Rather than adapting existing unmanned aerial vehicles, Flirtey builds its own, develops the software to run them, and creates proprietary packaging and containers to keep items secure during delivery, according to CEO Matt Sweeney.

The 7-Eleven delivery took place in Reno, Nevada on July 10th, Flirtey successfully transported: Slurpees, a chicken sandwich, donuts, hot coffee and candy to the home of the family who placed the order.

According to 7-Eleven EVP and Chief Merchandising Officer Jesus H. Delgado-Jenkins, “delivery by drone is something 7-Eleven intends to offer widely in the future.”

Drone delivery could prove especially useful to families with children who cannot easily leave the house when they have an urgent need for items like over the counter medicines or milk.

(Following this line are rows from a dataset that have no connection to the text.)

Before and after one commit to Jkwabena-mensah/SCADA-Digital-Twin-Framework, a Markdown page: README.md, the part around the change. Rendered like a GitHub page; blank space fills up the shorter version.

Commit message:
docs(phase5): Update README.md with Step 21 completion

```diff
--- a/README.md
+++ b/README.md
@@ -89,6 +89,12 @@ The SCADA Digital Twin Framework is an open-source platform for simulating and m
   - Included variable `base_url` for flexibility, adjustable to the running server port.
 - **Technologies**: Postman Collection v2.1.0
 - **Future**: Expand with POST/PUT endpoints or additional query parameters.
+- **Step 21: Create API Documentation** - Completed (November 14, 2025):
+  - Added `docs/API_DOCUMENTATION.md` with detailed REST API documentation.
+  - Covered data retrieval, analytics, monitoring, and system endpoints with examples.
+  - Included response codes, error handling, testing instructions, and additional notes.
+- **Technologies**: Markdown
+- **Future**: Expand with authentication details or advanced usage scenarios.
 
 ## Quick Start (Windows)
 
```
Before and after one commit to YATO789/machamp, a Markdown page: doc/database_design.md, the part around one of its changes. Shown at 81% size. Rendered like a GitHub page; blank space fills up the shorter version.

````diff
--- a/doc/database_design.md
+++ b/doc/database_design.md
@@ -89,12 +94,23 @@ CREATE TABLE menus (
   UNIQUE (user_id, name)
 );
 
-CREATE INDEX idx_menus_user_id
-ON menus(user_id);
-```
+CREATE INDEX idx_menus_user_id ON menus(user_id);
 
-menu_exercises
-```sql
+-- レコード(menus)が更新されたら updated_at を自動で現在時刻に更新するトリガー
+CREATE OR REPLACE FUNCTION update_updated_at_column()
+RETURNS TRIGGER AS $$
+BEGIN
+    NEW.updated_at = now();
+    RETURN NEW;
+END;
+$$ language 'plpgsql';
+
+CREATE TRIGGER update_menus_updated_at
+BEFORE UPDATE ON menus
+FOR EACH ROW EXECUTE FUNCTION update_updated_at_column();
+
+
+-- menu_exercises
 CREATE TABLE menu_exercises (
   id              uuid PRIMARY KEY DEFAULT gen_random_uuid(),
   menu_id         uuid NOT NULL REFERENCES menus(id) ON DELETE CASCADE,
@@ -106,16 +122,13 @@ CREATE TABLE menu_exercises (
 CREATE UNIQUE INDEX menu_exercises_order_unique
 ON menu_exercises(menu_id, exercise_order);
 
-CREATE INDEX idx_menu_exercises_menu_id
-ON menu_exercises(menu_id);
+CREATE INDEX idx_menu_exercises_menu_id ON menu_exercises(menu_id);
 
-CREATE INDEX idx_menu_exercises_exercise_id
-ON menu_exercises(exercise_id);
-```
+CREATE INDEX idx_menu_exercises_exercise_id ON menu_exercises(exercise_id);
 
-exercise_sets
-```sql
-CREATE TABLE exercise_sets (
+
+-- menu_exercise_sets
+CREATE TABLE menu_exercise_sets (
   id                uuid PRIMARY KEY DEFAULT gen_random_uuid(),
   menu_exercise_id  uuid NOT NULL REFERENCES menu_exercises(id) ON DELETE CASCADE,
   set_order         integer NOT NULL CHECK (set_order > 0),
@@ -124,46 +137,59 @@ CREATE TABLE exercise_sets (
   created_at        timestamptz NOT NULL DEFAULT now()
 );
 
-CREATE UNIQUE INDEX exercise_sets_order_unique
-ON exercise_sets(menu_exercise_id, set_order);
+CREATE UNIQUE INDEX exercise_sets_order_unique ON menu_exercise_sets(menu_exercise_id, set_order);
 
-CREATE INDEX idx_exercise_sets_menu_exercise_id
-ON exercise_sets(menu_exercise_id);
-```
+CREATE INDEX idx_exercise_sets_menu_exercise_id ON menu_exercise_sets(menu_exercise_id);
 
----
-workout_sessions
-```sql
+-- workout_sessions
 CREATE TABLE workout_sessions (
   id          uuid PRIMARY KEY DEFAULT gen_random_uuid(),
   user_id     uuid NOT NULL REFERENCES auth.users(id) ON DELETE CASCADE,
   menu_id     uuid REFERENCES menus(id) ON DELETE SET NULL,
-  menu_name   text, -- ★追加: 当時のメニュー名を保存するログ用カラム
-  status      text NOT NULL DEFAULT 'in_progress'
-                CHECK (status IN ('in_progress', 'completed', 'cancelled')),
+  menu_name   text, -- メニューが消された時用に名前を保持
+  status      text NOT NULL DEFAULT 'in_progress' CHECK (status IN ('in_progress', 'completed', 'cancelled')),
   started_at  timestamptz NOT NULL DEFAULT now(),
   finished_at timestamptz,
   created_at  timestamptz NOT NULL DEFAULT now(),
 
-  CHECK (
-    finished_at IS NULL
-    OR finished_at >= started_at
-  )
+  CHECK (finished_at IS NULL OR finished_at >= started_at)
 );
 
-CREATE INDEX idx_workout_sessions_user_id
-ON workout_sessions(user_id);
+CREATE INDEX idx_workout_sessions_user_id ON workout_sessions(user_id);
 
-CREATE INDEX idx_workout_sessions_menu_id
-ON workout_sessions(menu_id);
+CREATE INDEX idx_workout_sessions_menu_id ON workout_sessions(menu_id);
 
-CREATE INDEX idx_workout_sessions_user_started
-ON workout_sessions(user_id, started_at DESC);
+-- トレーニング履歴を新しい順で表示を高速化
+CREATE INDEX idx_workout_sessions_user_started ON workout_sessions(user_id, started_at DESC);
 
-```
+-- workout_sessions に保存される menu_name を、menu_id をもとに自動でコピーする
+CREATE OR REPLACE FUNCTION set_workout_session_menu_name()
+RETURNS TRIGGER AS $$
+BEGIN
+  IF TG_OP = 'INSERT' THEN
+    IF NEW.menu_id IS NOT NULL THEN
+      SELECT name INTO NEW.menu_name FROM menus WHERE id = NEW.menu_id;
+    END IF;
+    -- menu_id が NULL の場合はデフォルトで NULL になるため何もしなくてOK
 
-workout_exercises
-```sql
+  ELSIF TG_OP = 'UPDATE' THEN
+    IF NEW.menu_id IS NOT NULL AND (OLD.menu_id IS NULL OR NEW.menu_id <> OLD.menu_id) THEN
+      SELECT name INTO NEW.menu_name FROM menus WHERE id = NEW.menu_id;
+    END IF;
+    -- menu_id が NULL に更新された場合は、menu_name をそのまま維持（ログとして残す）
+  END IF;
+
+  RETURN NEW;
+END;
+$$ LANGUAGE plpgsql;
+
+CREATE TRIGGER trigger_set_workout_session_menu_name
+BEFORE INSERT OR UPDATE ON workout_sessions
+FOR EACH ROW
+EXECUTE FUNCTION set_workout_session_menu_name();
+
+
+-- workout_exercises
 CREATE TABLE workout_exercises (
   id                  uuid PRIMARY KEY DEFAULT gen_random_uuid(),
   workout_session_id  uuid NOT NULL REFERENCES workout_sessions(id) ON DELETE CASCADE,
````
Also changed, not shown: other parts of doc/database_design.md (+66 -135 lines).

To find customers willing to have their order handled by a flying robot, the companies surveyed households within a one-mile radius of the store from which they planned to deliver.

Most already know 7-Eleven, the convenience store retail chain that boasts about 10,800 stores in North America and 59,500 in total around the world. If already successful in the US, it wouldn’t be long until they are delivering in Southeast Asia.

A version of this appeared in TechCrunch on July 22. Read the full version here.